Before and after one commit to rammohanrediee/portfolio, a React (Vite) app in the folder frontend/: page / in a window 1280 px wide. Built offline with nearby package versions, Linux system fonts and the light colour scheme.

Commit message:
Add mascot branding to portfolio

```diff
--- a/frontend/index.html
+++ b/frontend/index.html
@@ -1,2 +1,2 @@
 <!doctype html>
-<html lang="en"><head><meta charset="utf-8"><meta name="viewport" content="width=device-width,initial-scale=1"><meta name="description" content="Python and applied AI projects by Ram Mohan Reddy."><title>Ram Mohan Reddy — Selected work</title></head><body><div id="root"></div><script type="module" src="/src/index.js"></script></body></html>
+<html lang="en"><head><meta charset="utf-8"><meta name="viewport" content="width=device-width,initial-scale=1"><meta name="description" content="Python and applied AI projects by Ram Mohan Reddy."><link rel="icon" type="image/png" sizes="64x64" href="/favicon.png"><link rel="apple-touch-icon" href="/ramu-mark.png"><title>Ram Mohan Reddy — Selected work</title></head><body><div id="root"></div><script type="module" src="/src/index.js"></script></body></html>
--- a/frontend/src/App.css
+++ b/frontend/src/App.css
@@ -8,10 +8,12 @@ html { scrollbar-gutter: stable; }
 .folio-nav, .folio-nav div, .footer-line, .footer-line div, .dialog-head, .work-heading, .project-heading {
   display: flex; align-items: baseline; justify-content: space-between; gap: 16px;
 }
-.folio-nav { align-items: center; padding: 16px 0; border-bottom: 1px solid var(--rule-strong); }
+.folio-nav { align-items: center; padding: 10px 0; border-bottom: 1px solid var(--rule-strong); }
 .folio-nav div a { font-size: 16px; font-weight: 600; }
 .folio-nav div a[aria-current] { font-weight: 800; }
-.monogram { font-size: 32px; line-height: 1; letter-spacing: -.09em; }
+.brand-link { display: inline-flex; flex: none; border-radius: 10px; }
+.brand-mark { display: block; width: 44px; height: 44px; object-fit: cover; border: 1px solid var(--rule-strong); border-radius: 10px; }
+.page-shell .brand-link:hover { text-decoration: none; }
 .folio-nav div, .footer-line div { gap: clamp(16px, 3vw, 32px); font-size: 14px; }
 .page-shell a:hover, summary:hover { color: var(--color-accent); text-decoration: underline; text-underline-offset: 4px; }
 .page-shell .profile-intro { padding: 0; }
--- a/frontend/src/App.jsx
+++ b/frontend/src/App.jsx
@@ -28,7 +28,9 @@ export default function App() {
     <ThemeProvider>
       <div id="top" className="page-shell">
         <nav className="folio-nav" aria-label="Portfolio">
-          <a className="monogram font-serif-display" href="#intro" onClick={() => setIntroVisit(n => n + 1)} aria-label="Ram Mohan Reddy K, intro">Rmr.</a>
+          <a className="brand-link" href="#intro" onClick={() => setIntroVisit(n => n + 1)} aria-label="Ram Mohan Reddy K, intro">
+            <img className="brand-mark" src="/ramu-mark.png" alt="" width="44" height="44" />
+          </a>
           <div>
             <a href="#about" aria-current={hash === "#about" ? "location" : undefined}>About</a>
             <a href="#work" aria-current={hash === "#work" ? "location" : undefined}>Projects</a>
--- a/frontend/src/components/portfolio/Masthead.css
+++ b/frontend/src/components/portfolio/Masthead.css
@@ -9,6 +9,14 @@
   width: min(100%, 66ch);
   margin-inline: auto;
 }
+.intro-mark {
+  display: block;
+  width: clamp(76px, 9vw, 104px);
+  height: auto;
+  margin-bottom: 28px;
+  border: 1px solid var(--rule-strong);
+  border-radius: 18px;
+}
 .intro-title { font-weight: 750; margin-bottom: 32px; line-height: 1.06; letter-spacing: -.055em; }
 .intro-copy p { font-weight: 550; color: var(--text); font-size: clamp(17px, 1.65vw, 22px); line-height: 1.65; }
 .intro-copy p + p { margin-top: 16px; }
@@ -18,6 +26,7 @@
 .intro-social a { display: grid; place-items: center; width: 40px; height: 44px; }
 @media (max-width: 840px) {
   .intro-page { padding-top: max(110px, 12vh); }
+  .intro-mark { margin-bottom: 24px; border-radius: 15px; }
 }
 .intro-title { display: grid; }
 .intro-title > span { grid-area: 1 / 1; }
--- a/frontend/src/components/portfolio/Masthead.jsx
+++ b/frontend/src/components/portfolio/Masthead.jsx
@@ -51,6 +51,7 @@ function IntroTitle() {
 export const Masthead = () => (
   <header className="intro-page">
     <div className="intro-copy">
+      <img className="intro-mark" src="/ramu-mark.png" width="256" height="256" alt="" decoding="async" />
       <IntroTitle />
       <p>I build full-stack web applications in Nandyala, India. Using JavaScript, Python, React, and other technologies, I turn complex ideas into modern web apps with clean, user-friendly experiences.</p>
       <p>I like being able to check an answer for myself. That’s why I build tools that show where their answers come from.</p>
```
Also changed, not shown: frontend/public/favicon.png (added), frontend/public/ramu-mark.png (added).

━━━━

Retype each line above exactly as written.

* [TASK RESULT]:
Before and after one commit to rammohanrediee/portfolio, a React (Vite) app in the folder frontend/: page / in a window 1280 px wide. Built offline with nearby package versions, Linux system fonts and the light colour scheme.

Commit message:
Add mascot branding to portfolio

```diff
--- a/frontend/index.html
+++ b/frontend/index.html
@@ -1,2 +1,2 @@
 <!doctype html>
-<html lang="en"><head><meta charset="utf-8"><meta name="viewport" content="width=device-width,initial-scale=1"><meta name="description" content="Python and applied AI projects by Ram Mohan Reddy."><title>Ram Mohan Reddy — Selected work</title></head><body><div id="root"></div><script type="module" src="/src/index.js"></script></body></html>
+<html lang="en"><head><meta charset="utf-8"><meta name="viewport" content="width=device-width,initial-scale=1"><meta name="description" content="Python and applied AI projects by Ram Mohan Reddy."><link rel="icon" type="image/png" sizes="64x64" href="/favicon.png"><link rel="apple-touch-icon" href="/ramu-mark.png"><title>Ram Mohan Reddy — Selected work</title></head><body><div id="root"></div><script type="module" src="/src/index.js"></script></body></html>
--- a/frontend/src/App.css
+++ b/frontend/src/App.css
@@ -8,10 +8,12 @@ html { scrollbar-gutter: stable; }
 .folio-nav, .folio-nav div, .footer-line, .footer-line div, .dialog-head, .work-heading, .project-heading {
   display: flex; align-items: baseline; justify-content: space-between; gap: 16px;
 }
-.folio-nav { align-items: center; padding: 16px 0; border-bottom: 1px solid var(--rule-strong); }
+.folio-nav { align-items: center; padding: 10px 0; border-bottom: 1px solid var(--rule-strong); }
 .folio-nav div a { font-size: 16px; font-weight: 600; }
 .folio-nav div a[aria-current] { font-weight: 800; }
-.monogram { font-size: 32px; line-height: 1; letter-spacing: -.09em; }
+.brand-link { display: inline-flex; flex: none; border-radius: 10px; }
+.brand-mark { display: block; width: 44px; height: 44px; object-fit: cover; border: 1px solid var(--rule-strong); border-radius: 10px; }
+.page-shell .brand-link:hover { text-decoration: none; }
 .folio-nav div, .footer-line div { gap: clamp(16px, 3vw, 32px); font-size: 14px; }
 .page-shell a:hover, summary:hover { color: var(--color-accent); text-decoration: underline; text-underline-offset: 4px; }
 .page-shell .profile-intro { padding: 0; }
--- a/frontend/src/App.jsx
+++ b/frontend/src/App.jsx
@@ -28,7 +28,9 @@ export default function App() {
     <ThemeProvider>
       <div id="top" className="page-shell">
         <nav className="folio-nav" aria-label="Portfolio">
-          <a className="monogram font-serif-display" href="#intro" onClick={() => setIntroVisit(n => n + 1)} aria-label="Ram Mohan Reddy K, intro">Rmr.</a>
+          <a className="brand-link" href="#intro" onClick={() => setIntroVisit(n => n + 1)} aria-label="Ram Mohan Reddy K, intro">
+            <img className="brand-mark" src="/ramu-mark.png" alt="" width="44" height="44" />
+          </a>
           <div>
             <a href="#about" aria-current={hash === "#about" ? "location" : undefined}>About</a>
             <a href="#work" aria-current={hash === "#work" ? "location" : undefined}>Projects</a>
--- a/frontend/src/components/portfolio/Masthead.css
+++ b/frontend/src/components/portfolio/Masthead.css
@@ -9,6 +9,14 @@
   width: min(100%, 66ch);
   margin-inline: auto;
 }
+.intro-mark {
+  display: block;
+  width: clamp(76px, 9vw, 104px);
+  height: auto;
+  margin-bottom: 28px;
+  border: 1px solid var(--rule-strong);
+  border-radius: 18px;
+}
 .intro-title { font-weight: 750; margin-bottom: 32px; line-height: 1.06; letter-spacing: -.055em; }
 .intro-copy p { font-weight: 550; color: var(--text); font-size: clamp(17px, 1.65vw, 22px); line-height: 1.65; }
 .intro-copy p + p { margin-top: 16px; }
@@ -18,6 +26,7 @@
 .intro-social a { display: grid; place-items: center; width: 40px; height: 44px; }
 @media (max-width: 840px) {
   .intro-page { padding-top: max(110px, 12vh); }
+  .intro-mark { margin-bottom: 24px; border-radius: 15px; }
 }
 .intro-title { display: grid; }
 .intro-title > span { grid-area: 1 / 1; }
--- a/frontend/src/components/portfolio/Masthead.jsx
+++ b/frontend/src/components/portfolio/Masthead.jsx
@@ -51,6 +51,7 @@ function IntroTitle() {
 export const Masthead = () => (
   <header className="intro-page">
     <div className="intro-copy">
+      <img className="intro-mark" src="/ramu-mark.png" width="256" height="256" alt="" decoding="async" />
       <IntroTitle />
       <p>I build full-stack web applications in Nandyala, India. Using JavaScript, Python, React, and other technologies, I turn complex ideas into modern web apps with clean, user-friendly experiences.</p>
       <p>I like being able to check an answer for myself. That’s why I build tools that show where their answers come from.</p>
```
Also changed, not shown: frontend/public/favicon.png (added), frontend/public/ramu-mark.png (added).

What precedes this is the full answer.